- **The input**:
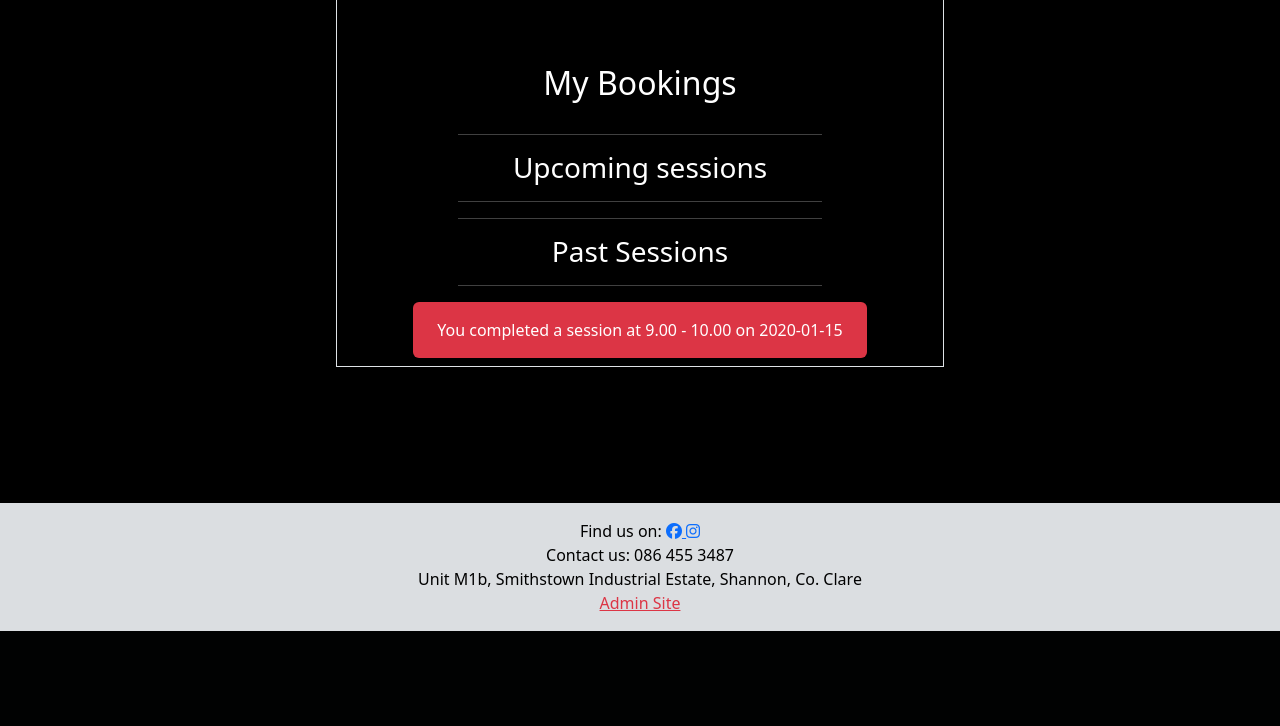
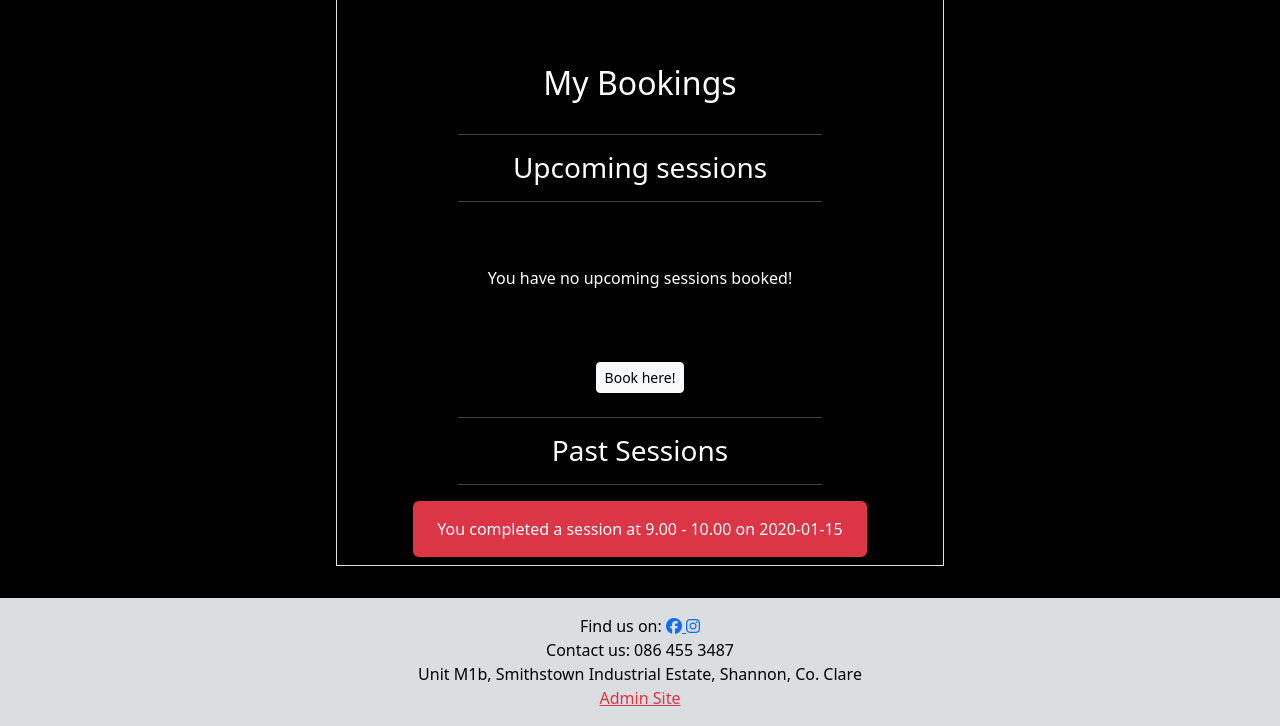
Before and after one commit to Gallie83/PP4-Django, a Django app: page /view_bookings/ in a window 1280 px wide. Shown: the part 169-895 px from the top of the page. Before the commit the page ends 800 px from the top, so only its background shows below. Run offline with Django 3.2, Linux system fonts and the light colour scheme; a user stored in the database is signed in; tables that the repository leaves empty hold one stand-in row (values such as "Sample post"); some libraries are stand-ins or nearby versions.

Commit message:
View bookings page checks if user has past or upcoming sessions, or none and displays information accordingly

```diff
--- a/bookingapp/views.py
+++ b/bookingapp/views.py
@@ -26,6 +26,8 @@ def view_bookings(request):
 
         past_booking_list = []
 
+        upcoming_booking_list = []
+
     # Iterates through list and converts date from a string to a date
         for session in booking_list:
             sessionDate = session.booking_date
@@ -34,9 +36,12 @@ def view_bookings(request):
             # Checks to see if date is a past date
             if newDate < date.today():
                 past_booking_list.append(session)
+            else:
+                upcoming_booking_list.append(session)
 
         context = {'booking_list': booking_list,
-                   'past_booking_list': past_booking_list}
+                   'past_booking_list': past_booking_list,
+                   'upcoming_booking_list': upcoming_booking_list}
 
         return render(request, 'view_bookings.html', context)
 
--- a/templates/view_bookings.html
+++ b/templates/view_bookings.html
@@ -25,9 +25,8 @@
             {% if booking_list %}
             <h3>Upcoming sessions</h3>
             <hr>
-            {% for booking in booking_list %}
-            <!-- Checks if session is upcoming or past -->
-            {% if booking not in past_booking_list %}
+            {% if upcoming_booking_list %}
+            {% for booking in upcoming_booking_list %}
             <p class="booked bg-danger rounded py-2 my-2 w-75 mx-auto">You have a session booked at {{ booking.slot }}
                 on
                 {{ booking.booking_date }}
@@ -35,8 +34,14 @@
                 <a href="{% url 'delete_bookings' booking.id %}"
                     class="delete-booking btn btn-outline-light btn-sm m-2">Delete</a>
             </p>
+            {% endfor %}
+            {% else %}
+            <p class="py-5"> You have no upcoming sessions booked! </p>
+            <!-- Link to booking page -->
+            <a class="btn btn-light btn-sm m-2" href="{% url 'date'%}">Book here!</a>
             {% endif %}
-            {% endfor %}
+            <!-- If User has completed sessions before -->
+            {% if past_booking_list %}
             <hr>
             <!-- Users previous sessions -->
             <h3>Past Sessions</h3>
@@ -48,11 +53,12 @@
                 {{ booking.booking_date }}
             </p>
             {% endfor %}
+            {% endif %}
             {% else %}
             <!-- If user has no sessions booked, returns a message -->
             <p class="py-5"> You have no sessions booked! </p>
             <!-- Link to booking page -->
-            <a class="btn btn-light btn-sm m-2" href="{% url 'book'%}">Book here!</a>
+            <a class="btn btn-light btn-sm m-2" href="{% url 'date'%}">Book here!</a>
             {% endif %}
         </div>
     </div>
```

- **Work required**: All entries are to be retyped exactly. Omit any embedded images.

- **Output for this exercise**:
Before and after one commit to Gallie83/PP4-Django, a Django app: page /view_bookings/ in a window 1280 px wide. Shown: the part 169-895 px from the top of the page. Before the commit the page ends 800 px from the top, so only its background shows below. Run offline with Django 3.2, Linux system fonts and the light colour scheme; a user stored in the database is signed in; tables that the repository leaves empty hold one stand-in row (values such as "Sample post"); some libraries are stand-ins or nearby versions.

Commit message:
View bookings page checks if user has past or upcoming sessions, or none and displays information accordingly

```diff
--- a/bookingapp/views.py
+++ b/bookingapp/views.py
@@ -26,6 +26,8 @@ def view_bookings(request):
 
         past_booking_list = []
 
+        upcoming_booking_list = []
+
     # Iterates through list and converts date from a string to a date
         for session in booking_list:
             sessionDate = session.booking_date
@@ -34,9 +36,12 @@ def view_bookings(request):
             # Checks to see if date is a past date
             if newDate < date.today():
                 past_booking_list.append(session)
+            else:
+                upcoming_booking_list.append(session)
 
         context = {'booking_list': booking_list,
-                   'past_booking_list': past_booking_list}
+                   'past_booking_list': past_booking_list,
+                   'upcoming_booking_list': upcoming_booking_list}
 
         return render(request, 'view_bookings.html', context)
 
--- a/templates/view_bookings.html
+++ b/templates/view_bookings.html
@@ -25,9 +25,8 @@
             {% if booking_list %}
             <h3>Upcoming sessions</h3>
             <hr>
-            {% for booking in booking_list %}
-            <!-- Checks if session is upcoming or past -->
-            {% if booking not in past_booking_list %}
+            {% if upcoming_booking_list %}
+            {% for booking in upcoming_booking_list %}
             <p class="booked bg-danger rounded py-2 my-2 w-75 mx-auto">You have a session booked at {{ booking.slot }}
                 on
                 {{ booking.booking_date }}
@@ -35,8 +34,14 @@
                 <a href="{% url 'delete_bookings' booking.id %}"
                     class="delete-booking btn btn-outline-light btn-sm m-2">Delete</a>
             </p>
+            {% endfor %}
+            {% else %}
+            <p class="py-5"> You have no upcoming sessions booked! </p>
+            <!-- Link to booking page -->
+            <a class="btn btn-light btn-sm m-2" href="{% url 'date'%}">Book here!</a>
             {% endif %}
-            {% endfor %}
+            <!-- If User has completed sessions before -->
+            {% if past_booking_list %}
             <hr>
             <!-- Users previous sessions -->
             <h3>Past Sessions</h3>
@@ -48,11 +53,12 @@
                 {{ booking.booking_date }}
             </p>
             {% endfor %}
+            {% endif %}
             {% else %}
             <!-- If user has no sessions booked, returns a message -->
             <p class="py-5"> You have no sessions booked! </p>
             <!-- Link to booking page -->
-            <a class="btn btn-light btn-sm m-2" href="{% url 'book'%}">Book here!</a>
+            <a class="btn btn-light btn-sm m-2" href="{% url 'date'%}">Book here!</a>
             {% endif %}
         </div>
     </div>
```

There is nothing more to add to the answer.